Hand Hygiene in Non-U.S. General Healthcare Settings
Ebola is transmitted when a noninfected person comes into direct contact with the blood or body fluids of an infected person. The virus in blood and body fluids can enter the body through broken skin or mucous membranes in the eyes, nose, or mouth. In most cases, it is thought that exposure happens by touching the face with contaminated hands.
Hand hygiene is a primary component of Standard Precautions that provides a basic level of patient safety and protection for healthcare personnel, and is an effective strategy in preventing the spread of dangerous germs like Ebola in the general healthcare setting.
In healthcare settings where Ebola is present, hand hygiene should be performed1
- Before putting on gloves and wearing personal protective equipment (PPE) on entry to the isolation room/area.
- Before any clean or sterile procedures are performed on a patient.
- After any exposure risk or actual exposure with the patient’s blood and body fluids.
- After touching (even potentially) contaminated surfaces/items/equipment in the patient’s surroundings.
- After removal of PPE, upon leaving the care area.
Hand hygiene may be performed with soap and water, alcohol-based hand sanitizer, or, in settings where neither is locally available, a mild (0.05%) chlorine solution. Recommendations and considerations for each method are described below.
Alcohol-based Hand Sanitizer
Alcohol-based hand sanitizer is the preferred method of routine hand hygiene in healthcare settings when hands are not visibly soiled.2, 3 This is because of its ability to kill germs like Ebola. It is quick to apply to
hands and to air dry, and it is gentler to the skin during frequent use than even soap and water. CDC defines alcohol-based hand sanitizer as an alcohol-containing preparation designed for application to the hands for reducing the number of viable microorganisms on the hands.3 Such solutions usually contain 60% to 95% ethanol or isopropanol, and they can be produced locally using ingredients available even in lower-resourced settings.4 Alcohol-based hand sanitizer should not be used when hands are visibly soiled with dirt, blood, or other body fluids.

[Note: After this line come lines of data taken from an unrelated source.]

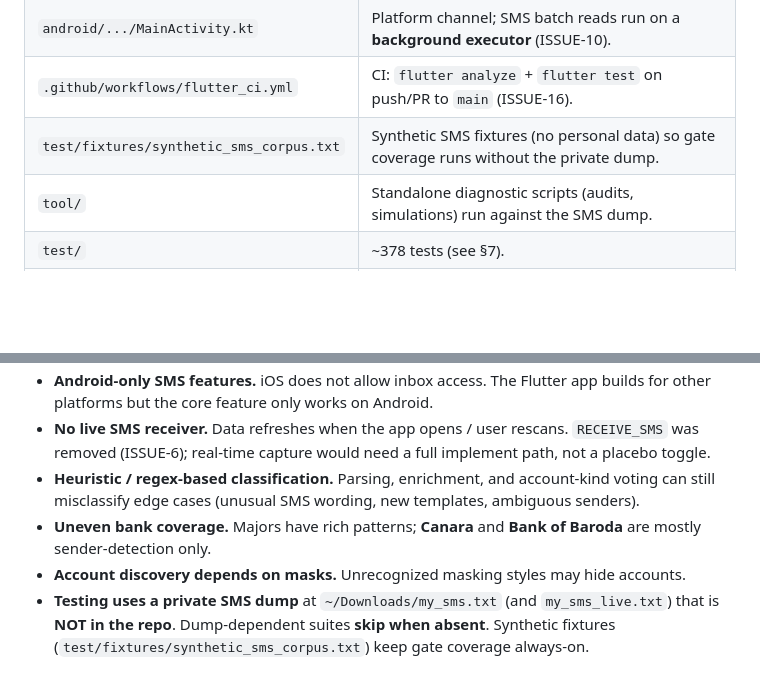
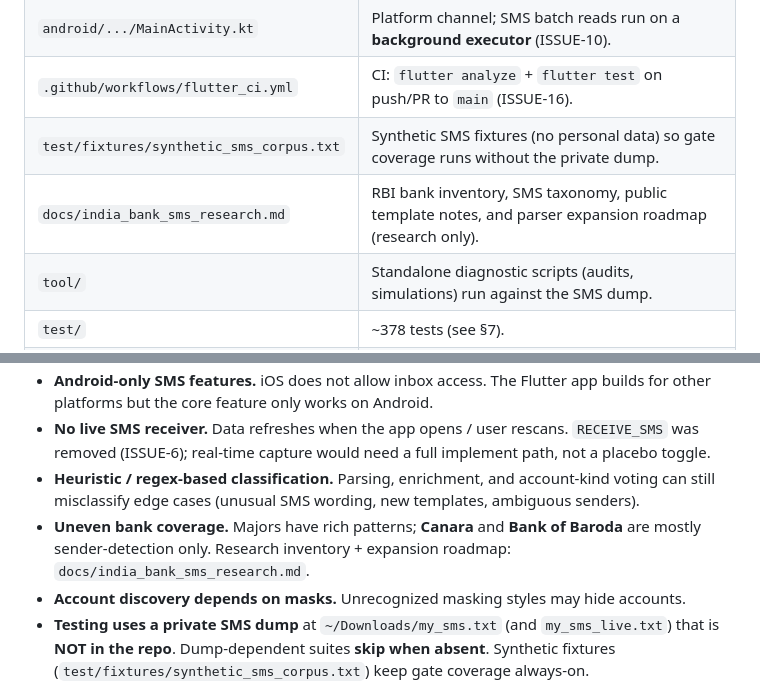
Before and after one commit to ak0982/paisa, a Markdown page: AGENTS.md, 2 parts joined by grey strips. GitHub-like rendering; blank space fills up the shorter version.

```diff
--- a/AGENTS.md
+++ b/AGENTS.md
@@ -88,6 +88,7 @@ The user develops against a **physical Android device**. When operating on it:
 | `android/.../MainActivity.kt` | Platform channel; SMS batch reads run on a **background executor** (ISSUE-10). |
 | `.github/workflows/flutter_ci.yml` | CI: `flutter analyze` + `flutter test` on push/PR to `main` (ISSUE-16). |
 | `test/fixtures/synthetic_sms_corpus.txt` | Synthetic SMS fixtures (no personal data) so gate coverage runs without the private dump. |
+| `docs/india_bank_sms_research.md` | RBI bank inventory, SMS taxonomy, public template notes, and parser expansion roadmap (research only). |
 | `tool/` | Standalone diagnostic scripts (audits, simulations) run against the SMS dump. |
 | `test/` | ~378 tests (see §7). |
 | `code_review_by_fable_claude.md` | Fable/Claude code review that drove ISSUES 1–16 (historical evidence + proposed fixes). |
@@ -323,7 +324,8 @@ Review report commit: `6c0741d`.
 - **Heuristic / regex-based classification.** Parsing, enrichment, and account-kind voting can
   still misclassify edge cases (unusual SMS wording, new templates, ambiguous senders).
 - **Uneven bank coverage.** Majors have rich patterns; **Canara** and **Bank of Baroda** are
-  mostly sender-detection only.
+  mostly sender-detection only. Research inventory + expansion roadmap:
+  `docs/india_bank_sms_research.md`.
 - **Account discovery depends on masks.** Unrecognized masking styles may hide accounts.
 - **Testing uses a private SMS dump** at `~/Downloads/my_sms.txt` (and `my_sms_live.txt`) that
   is **NOT in the repo**. Dump-dependent suites **skip when absent**. Synthetic fixtures
```
Also changed, not shown: docs/india_bank_sms_research.md (added, +490 -0 lines).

Hands are the main way germs like Ebola are transmitted during health care, either between patients or from the patient to the healthcare personnel. Correct hand hygiene reduces the number of germs on the hands and limits the opportunity for spread.
Soap and Water

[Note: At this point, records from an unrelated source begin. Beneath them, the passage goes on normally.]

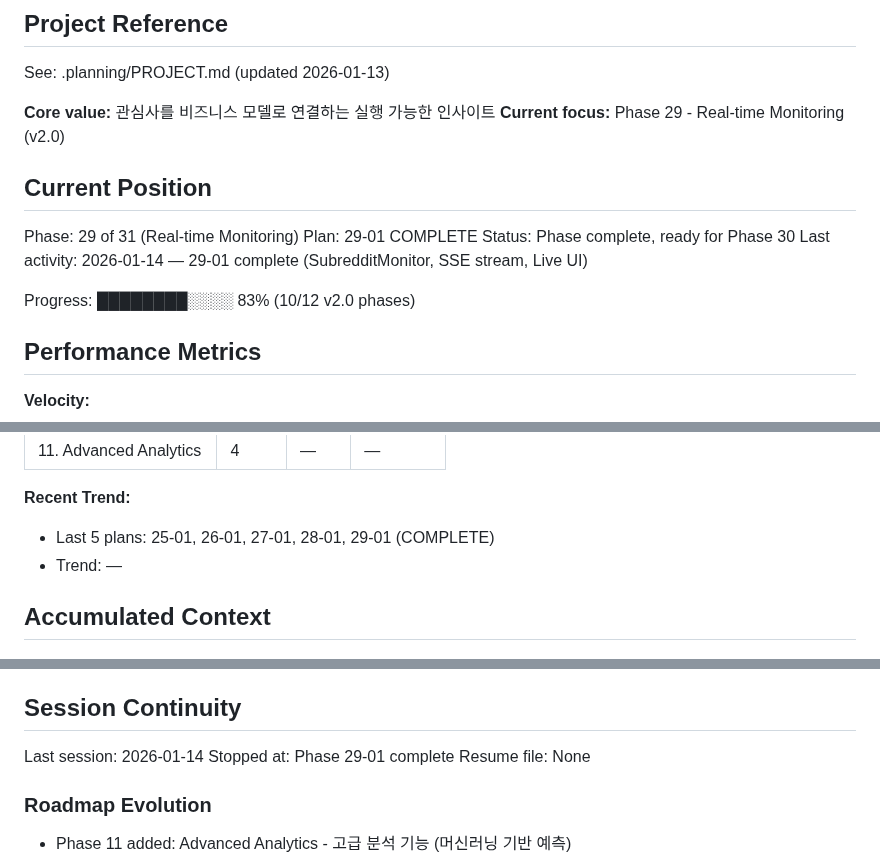
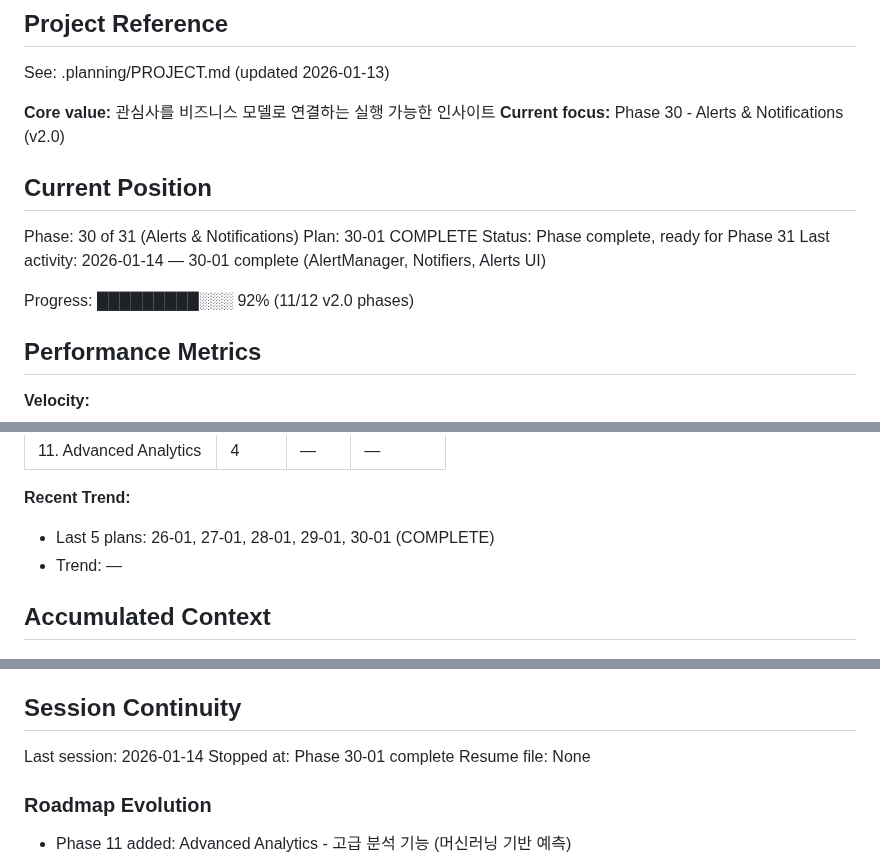
Before and after one commit to kiminbean/reddit-Insight, a Markdown page: .planning/STATE.md, 3 parts joined by grey strips. Rendered like a GitHub page.

Commit message:
docs(30-01): complete plan
- Add 30-01-SUMMARY.md with task completion details
- Update STATE.md to Phase 30 complete
- Update ROADMAP.md to mark Phase 30 complete

Co-Authored-By: Claude Opus 4.5 <noreply@anthropic.com>

```diff
--- a/.planning/STATE.md
+++ b/.planning/STATE.md
@@ -5,16 +5,16 @@
 See: .planning/PROJECT.md (updated 2026-01-13)
 
 **Core value:** 관심사를 비즈니스 모델로 연결하는 실행 가능한 인사이트
-**Current focus:** Phase 29 - Real-time Monitoring (v2.0)
+**Current focus:** Phase 30 - Alerts & Notifications (v2.0)
 
 ## Current Position
 
-Phase: 29 of 31 (Real-time Monitoring)
-Plan: 29-01 COMPLETE
-Status: Phase complete, ready for Phase 30
-Last activity: 2026-01-14 — 29-01 complete (SubredditMonitor, SSE stream, Live UI)
+Phase: 30 of 31 (Alerts & Notifications)
+Plan: 30-01 COMPLETE
+Status: Phase complete, ready for Phase 31
+Last activity: 2026-01-14 — 30-01 complete (AlertManager, Notifiers, Alerts UI)
 
-Progress: ████████░░░░ 83% (10/12 v2.0 phases)
+Progress: █████████░░░ 92% (11/12 v2.0 phases)
 
 ## Performance Metrics
 
@@ -40,7 +40,7 @@ Progress: ████████░░░░ 83% (10/12 v2.0 phases)
 | 11. Advanced Analytics | 4 | — | — |
 
 **Recent Trend:**
-- Last 5 plans: 25-01, 26-01, 27-01, 28-01, 29-01 (COMPLETE)
+- Last 5 plans: 26-01, 27-01, 28-01, 29-01, 30-01 (COMPLETE)
 - Trend: —
 
 ## Accumulated Context
@@ -101,7 +101,7 @@ None yet.
 ## Session Continuity
 
 Last session: 2026-01-14
-Stopped at: Phase 29-01 complete
+Stopped at: Phase 30-01 complete
 Resume file: None
 
 ### Roadmap Evolution
```
Also changed, not shown: .planning/ROADMAP.md (+3 -3 lines), 1 other file.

Use soap and water when hands are visibly soiled with dirt, blood, or other body fluids and as an alternative to alcohol-based hand sanitizer. Although antimicrobial soaps are often used in some healthcare settings, it has not been proven to offer benefit over washing hands with plain soap (non-antimicrobial) and water.
Mild Chlorine Solution

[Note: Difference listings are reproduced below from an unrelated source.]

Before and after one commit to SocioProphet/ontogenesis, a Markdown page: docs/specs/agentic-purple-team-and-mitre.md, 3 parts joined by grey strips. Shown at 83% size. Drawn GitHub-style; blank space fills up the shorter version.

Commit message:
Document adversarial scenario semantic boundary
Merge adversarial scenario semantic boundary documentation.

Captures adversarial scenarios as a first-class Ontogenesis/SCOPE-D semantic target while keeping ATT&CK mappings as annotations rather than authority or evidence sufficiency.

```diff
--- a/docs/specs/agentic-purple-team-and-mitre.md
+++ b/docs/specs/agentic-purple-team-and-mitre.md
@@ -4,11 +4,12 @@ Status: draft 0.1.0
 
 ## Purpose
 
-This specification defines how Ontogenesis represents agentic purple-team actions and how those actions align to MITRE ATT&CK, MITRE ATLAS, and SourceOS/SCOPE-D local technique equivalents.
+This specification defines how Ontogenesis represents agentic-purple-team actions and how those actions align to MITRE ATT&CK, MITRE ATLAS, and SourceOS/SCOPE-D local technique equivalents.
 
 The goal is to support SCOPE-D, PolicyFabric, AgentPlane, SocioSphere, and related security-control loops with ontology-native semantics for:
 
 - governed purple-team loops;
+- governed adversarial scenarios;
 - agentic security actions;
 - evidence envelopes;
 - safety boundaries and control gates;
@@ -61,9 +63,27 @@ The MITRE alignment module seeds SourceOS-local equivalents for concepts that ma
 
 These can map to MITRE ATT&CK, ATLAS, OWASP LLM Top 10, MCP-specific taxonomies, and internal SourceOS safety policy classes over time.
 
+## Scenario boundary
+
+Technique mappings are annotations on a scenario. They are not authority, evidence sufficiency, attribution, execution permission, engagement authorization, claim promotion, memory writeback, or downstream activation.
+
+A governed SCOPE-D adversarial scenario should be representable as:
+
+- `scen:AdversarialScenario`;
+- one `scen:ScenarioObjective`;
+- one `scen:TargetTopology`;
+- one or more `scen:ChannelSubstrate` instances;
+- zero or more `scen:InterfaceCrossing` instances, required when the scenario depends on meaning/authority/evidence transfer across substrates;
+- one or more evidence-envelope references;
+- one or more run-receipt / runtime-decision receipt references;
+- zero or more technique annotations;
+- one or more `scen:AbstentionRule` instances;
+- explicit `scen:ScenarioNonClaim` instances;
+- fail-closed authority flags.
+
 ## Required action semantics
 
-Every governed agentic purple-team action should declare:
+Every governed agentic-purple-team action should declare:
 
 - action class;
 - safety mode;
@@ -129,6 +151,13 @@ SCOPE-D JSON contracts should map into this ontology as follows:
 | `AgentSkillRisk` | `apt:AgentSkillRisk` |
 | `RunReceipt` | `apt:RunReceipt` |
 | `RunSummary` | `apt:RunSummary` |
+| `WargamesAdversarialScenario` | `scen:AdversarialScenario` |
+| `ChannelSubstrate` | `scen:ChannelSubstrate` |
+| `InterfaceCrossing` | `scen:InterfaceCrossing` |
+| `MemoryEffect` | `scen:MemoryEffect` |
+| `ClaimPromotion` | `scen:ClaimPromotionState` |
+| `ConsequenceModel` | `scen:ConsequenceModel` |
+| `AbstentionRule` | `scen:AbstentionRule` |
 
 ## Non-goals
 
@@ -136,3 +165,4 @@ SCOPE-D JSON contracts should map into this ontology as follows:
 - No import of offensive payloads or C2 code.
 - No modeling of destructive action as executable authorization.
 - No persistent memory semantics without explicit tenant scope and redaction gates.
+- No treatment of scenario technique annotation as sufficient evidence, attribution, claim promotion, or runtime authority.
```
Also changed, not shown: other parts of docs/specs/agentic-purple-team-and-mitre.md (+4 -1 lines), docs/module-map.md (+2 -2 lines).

In settings where neither alcohol-based hand rub nor soap and water are available, mild chlorine solution (0.05%) may be considered for hand hygiene. Repeated use of 0.05% chlorine solution for hand hygiene may cause skin irritation.
- Infection Prevention and Control (IPC) Guidance Summary: Ebola Guidance Packageexternal icon. World Health Organization.
- Guidelines for Hand Hygiene in Healthcare Settings: Recommendations of the Healthcare Infection Control Practices Advisory Committee and the HICPAC/SHEA/APIC/IDSA Hand Hygiene Task Forcepdf icon[PDF – 56 pages].
- Guidelines on Hand Hygiene in Health Careexternal icon. World Health Organization.
- Alcohol-based Handrub Formulation and Productionexternal icon. World Health Organization.
Hand Hygiene Resources
- CDC Hand Hygiene Website
- HICPAC: Guidelines for Hand Hygiene in Healthcare Settings pdf icon[PDF – 56 pages]
- WHO | Five Moments for Hand Hygieneexternal icon
- Hand Washing for African Health Workers (English) pdf icon[PDF – 1 page]
- Hand Washing for African Health Workers (French) pdf icon[PDF – 1 page]